Prompt
Look through the data below and, wherever a line carries the word "CiSearch", please copy that line.

Front-end code change data
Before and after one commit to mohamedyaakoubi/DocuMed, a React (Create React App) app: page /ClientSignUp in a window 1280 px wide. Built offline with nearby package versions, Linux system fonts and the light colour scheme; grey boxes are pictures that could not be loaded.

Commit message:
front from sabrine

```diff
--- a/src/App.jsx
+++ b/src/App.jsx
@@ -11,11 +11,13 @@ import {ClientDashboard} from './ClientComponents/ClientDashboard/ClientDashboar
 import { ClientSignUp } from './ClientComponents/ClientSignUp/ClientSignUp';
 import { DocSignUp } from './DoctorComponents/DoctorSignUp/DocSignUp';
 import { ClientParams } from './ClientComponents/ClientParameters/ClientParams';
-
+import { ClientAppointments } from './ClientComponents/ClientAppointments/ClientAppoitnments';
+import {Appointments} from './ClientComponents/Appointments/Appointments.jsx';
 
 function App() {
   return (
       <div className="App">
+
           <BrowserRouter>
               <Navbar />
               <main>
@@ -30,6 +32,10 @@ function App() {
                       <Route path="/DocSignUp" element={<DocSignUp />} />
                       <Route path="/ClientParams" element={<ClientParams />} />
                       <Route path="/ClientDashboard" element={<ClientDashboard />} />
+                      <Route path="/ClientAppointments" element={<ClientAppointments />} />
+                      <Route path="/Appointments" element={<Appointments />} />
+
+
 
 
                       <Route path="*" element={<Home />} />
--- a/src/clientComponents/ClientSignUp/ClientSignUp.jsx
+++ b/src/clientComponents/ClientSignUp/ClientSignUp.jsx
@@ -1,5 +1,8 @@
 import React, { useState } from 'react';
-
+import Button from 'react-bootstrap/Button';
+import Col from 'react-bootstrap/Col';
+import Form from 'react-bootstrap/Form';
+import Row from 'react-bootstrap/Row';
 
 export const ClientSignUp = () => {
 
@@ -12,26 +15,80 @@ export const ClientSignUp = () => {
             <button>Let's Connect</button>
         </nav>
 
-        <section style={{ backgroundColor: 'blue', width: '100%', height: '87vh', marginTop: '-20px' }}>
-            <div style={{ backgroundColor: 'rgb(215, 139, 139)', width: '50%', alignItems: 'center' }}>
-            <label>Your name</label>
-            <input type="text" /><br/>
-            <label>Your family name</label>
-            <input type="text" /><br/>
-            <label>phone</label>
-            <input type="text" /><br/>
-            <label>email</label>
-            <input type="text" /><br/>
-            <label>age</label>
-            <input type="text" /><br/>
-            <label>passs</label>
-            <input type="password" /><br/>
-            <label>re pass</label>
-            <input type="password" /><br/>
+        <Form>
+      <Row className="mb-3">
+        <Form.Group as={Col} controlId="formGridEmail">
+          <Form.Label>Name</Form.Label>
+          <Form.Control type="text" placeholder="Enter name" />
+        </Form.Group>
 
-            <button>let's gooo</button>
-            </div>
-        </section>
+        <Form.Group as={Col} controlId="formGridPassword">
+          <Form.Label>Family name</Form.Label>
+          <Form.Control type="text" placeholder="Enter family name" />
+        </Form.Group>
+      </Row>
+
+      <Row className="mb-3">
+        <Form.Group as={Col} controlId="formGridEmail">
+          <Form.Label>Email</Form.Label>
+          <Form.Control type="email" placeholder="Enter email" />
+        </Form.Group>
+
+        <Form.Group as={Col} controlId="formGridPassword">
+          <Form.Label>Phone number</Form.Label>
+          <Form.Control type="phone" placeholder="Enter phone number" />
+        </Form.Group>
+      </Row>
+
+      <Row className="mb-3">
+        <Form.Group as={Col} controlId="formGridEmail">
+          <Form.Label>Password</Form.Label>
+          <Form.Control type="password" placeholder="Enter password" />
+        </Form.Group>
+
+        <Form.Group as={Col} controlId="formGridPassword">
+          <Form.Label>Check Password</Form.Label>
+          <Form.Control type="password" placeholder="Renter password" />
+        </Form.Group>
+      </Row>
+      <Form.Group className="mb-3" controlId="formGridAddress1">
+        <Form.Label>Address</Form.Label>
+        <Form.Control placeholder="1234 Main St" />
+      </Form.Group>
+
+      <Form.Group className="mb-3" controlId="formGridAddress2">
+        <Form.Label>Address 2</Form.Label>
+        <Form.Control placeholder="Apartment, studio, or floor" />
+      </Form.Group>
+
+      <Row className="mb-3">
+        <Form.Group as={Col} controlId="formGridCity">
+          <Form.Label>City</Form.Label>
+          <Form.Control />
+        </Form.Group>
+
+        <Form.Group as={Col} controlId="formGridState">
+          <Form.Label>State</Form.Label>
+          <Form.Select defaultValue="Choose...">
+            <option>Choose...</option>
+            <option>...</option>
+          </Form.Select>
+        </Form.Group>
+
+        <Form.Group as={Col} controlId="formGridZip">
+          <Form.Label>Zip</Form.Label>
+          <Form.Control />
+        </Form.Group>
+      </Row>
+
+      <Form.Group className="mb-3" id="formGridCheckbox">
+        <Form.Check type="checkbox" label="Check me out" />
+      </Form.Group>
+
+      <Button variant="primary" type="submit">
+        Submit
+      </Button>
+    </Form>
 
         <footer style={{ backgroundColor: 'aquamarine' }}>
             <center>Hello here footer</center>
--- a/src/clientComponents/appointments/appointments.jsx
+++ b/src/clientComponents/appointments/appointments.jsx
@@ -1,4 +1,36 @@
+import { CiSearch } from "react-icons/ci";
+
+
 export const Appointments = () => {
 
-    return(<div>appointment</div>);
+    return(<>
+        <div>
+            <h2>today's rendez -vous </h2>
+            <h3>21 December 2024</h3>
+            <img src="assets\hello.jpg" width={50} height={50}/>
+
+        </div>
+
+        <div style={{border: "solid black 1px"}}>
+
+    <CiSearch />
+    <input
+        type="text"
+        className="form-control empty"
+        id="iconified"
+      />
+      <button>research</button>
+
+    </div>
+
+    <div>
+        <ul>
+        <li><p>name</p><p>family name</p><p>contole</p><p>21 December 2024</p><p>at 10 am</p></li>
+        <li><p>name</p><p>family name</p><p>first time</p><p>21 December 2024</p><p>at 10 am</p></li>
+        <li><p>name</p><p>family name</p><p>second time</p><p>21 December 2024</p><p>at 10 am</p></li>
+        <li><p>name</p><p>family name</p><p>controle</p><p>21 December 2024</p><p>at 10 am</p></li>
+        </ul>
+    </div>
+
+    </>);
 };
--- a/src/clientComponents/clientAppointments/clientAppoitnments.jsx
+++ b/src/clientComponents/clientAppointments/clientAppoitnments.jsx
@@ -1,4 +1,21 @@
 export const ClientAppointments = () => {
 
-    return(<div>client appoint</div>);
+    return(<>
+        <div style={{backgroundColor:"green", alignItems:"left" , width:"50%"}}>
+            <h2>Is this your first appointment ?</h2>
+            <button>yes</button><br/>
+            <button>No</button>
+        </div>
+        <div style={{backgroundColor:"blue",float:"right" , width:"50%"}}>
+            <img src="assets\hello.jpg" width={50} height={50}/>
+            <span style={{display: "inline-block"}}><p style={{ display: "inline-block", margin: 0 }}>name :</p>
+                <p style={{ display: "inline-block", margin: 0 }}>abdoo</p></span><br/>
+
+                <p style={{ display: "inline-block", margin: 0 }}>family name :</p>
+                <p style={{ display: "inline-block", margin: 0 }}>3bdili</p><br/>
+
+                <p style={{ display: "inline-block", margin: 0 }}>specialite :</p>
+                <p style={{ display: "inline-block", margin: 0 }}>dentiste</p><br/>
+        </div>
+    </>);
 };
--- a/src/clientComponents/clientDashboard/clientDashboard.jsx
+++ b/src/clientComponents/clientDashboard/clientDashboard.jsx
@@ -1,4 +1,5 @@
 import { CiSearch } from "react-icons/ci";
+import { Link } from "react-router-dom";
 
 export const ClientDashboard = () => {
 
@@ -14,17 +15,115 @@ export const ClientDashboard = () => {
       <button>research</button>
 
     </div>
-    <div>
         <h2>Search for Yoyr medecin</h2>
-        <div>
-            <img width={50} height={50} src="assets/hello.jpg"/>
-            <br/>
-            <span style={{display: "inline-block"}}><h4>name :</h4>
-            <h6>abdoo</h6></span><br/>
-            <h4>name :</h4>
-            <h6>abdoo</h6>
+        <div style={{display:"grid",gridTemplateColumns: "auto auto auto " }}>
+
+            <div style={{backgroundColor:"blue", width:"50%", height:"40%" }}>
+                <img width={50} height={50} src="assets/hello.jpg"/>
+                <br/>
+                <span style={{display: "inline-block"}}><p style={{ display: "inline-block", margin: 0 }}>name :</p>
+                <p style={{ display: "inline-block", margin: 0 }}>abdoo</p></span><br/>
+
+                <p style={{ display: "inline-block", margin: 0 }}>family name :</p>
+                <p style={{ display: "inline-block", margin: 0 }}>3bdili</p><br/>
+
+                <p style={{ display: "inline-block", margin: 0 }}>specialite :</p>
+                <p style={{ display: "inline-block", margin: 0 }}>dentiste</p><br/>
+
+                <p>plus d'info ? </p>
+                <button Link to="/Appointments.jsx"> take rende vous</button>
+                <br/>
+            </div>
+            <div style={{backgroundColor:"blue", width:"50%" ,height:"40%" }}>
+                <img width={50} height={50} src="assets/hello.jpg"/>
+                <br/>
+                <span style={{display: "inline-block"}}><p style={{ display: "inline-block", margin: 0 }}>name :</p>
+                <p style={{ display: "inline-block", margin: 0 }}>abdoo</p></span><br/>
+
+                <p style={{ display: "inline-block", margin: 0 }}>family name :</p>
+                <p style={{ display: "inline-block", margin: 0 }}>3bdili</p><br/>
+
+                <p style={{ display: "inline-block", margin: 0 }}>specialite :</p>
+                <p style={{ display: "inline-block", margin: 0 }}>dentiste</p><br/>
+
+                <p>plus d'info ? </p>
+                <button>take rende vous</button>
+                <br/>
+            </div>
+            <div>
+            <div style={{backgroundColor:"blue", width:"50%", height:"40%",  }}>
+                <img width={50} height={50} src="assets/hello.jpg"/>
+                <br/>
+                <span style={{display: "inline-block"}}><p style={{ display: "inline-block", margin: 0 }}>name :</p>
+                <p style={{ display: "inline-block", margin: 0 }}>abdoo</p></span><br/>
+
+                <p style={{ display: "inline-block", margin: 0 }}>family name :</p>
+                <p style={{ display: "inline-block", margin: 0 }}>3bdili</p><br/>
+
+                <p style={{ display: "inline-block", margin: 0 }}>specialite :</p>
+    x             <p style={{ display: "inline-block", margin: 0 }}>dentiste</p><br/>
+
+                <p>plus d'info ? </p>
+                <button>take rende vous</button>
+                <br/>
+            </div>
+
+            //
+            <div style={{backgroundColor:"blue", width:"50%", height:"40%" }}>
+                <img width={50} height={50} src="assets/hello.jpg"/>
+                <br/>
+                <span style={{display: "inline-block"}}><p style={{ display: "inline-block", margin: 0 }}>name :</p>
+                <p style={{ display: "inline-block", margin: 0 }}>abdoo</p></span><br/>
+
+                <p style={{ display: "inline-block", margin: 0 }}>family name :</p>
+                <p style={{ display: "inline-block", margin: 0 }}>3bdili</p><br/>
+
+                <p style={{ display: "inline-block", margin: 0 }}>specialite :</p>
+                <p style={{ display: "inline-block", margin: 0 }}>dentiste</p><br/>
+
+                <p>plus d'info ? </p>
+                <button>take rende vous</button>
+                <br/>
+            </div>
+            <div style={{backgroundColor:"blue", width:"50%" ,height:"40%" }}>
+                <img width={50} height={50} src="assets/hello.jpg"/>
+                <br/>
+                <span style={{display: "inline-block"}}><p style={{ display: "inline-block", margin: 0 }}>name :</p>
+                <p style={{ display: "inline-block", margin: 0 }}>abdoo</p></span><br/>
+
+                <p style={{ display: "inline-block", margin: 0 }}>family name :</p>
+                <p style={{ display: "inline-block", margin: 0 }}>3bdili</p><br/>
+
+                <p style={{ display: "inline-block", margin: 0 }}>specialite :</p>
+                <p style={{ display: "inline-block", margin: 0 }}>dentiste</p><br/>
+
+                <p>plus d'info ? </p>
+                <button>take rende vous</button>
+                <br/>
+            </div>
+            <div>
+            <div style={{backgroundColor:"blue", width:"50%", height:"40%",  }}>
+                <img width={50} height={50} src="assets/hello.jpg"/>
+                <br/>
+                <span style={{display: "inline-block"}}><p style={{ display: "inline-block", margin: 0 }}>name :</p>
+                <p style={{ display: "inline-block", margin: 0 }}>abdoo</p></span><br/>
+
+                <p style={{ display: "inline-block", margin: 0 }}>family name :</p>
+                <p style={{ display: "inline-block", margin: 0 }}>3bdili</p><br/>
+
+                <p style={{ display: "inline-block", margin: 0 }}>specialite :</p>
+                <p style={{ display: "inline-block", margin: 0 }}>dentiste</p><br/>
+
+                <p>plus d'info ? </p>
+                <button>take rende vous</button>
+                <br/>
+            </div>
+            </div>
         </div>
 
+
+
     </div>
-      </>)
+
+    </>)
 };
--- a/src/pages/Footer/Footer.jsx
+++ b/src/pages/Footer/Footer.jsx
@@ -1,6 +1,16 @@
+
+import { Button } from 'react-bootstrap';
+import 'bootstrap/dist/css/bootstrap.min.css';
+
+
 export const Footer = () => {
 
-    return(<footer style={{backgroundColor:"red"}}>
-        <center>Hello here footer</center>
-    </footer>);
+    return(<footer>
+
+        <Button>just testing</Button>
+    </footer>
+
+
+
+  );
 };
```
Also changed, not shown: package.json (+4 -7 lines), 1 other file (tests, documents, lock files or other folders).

Expected answer
+import { CiSearch } from "react-icons/ci";
+    <CiSearch />
 import { CiSearch } from "react-icons/ci";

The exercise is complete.